- WHAT YOU WILL DO -
How many lines in the records below contain the word "wishlist"? Answer with the number and nothing else.

Web document revisions:
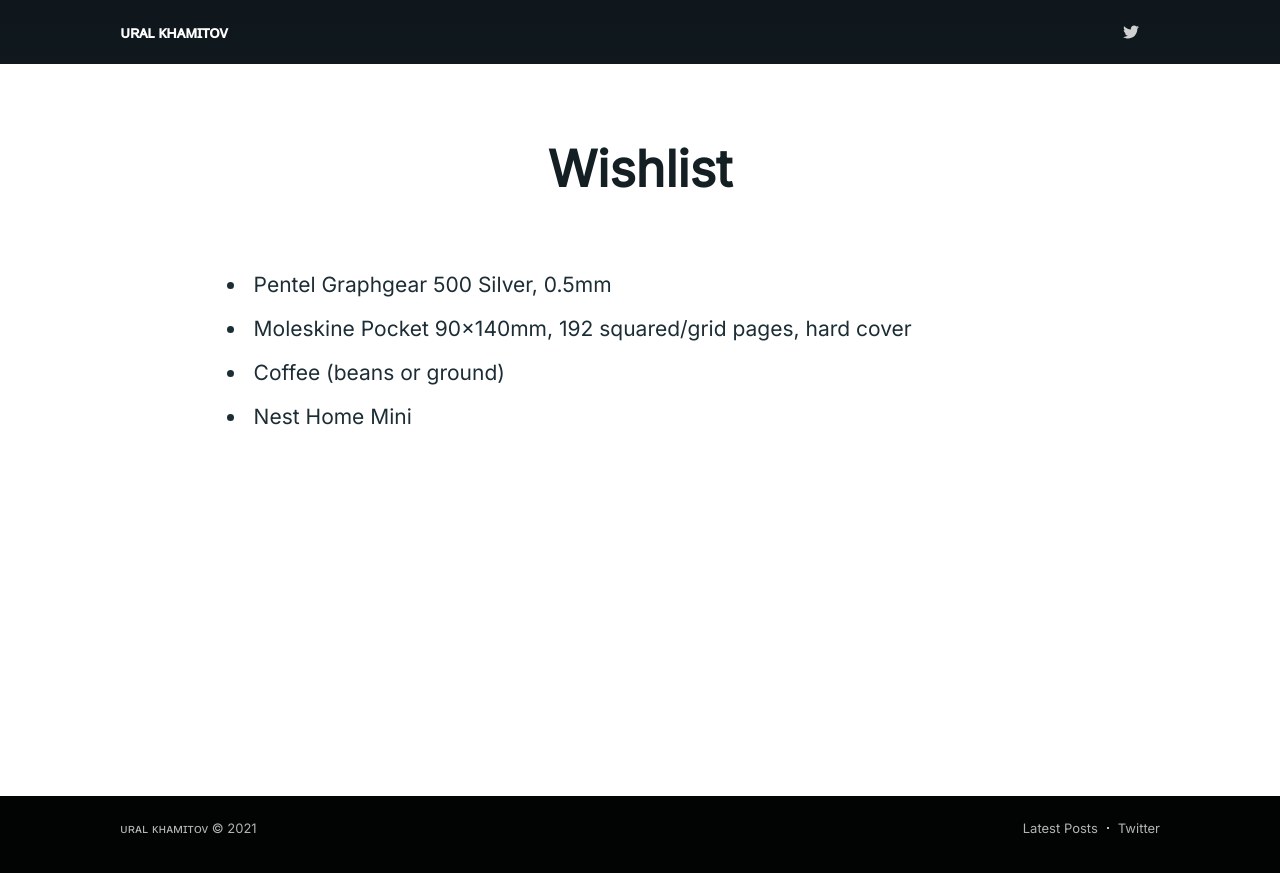
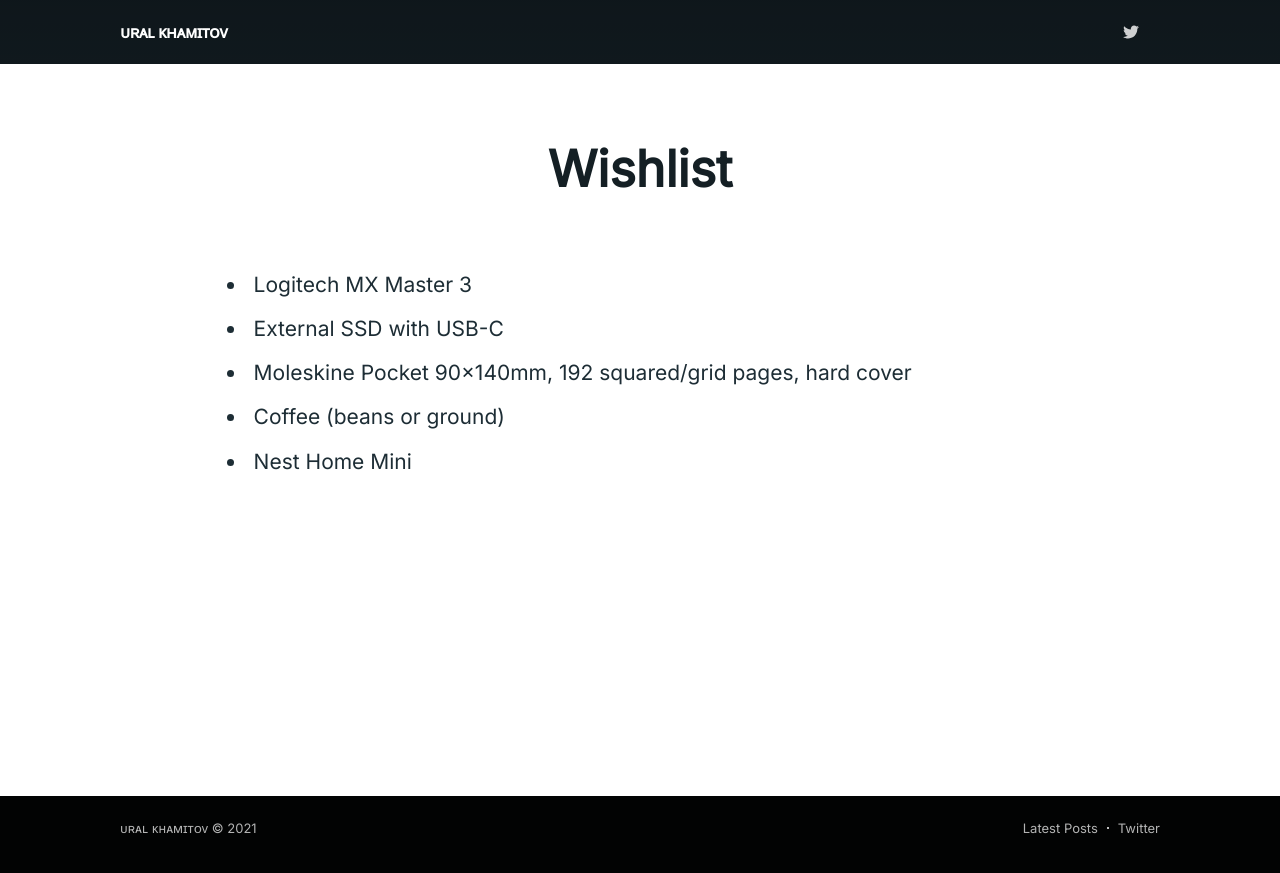
Before and after one commit to ukhamitov/ukhamitov.github.io, a Jekyll site: the page built from wishlist.md, in a window 1280 px wide. Shown: the top 873 px of the page. Built offline with Jekyll 4.4.1, drawn with Linux system fonts in a browser that asks for light colours; nearby versions of some CDN libraries; comment, search, counter and statistics services are not loaded.

Commit message:
Update wishlist.md
upd: Added more things

```diff
--- a/wishlist.md
+++ b/wishlist.md
@@ -9,7 +9,8 @@ subclass: 'post page'
 
 <p>
   <ul>
-	<li>Pentel Graphgear 500 Silver, 0.5mm</li>
+	<li>Logitech MX Master 3</li>
+	<li>External SSD with USB-C</li>
 	<li>Moleskine Pocket 90x140mm, 192 squared/grid pages, hard cover</li>
 	<li>Coffee (beans or ground)</li>
 	<li>Nest Home Mini</li>
```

- YOUR SOLUTION -
4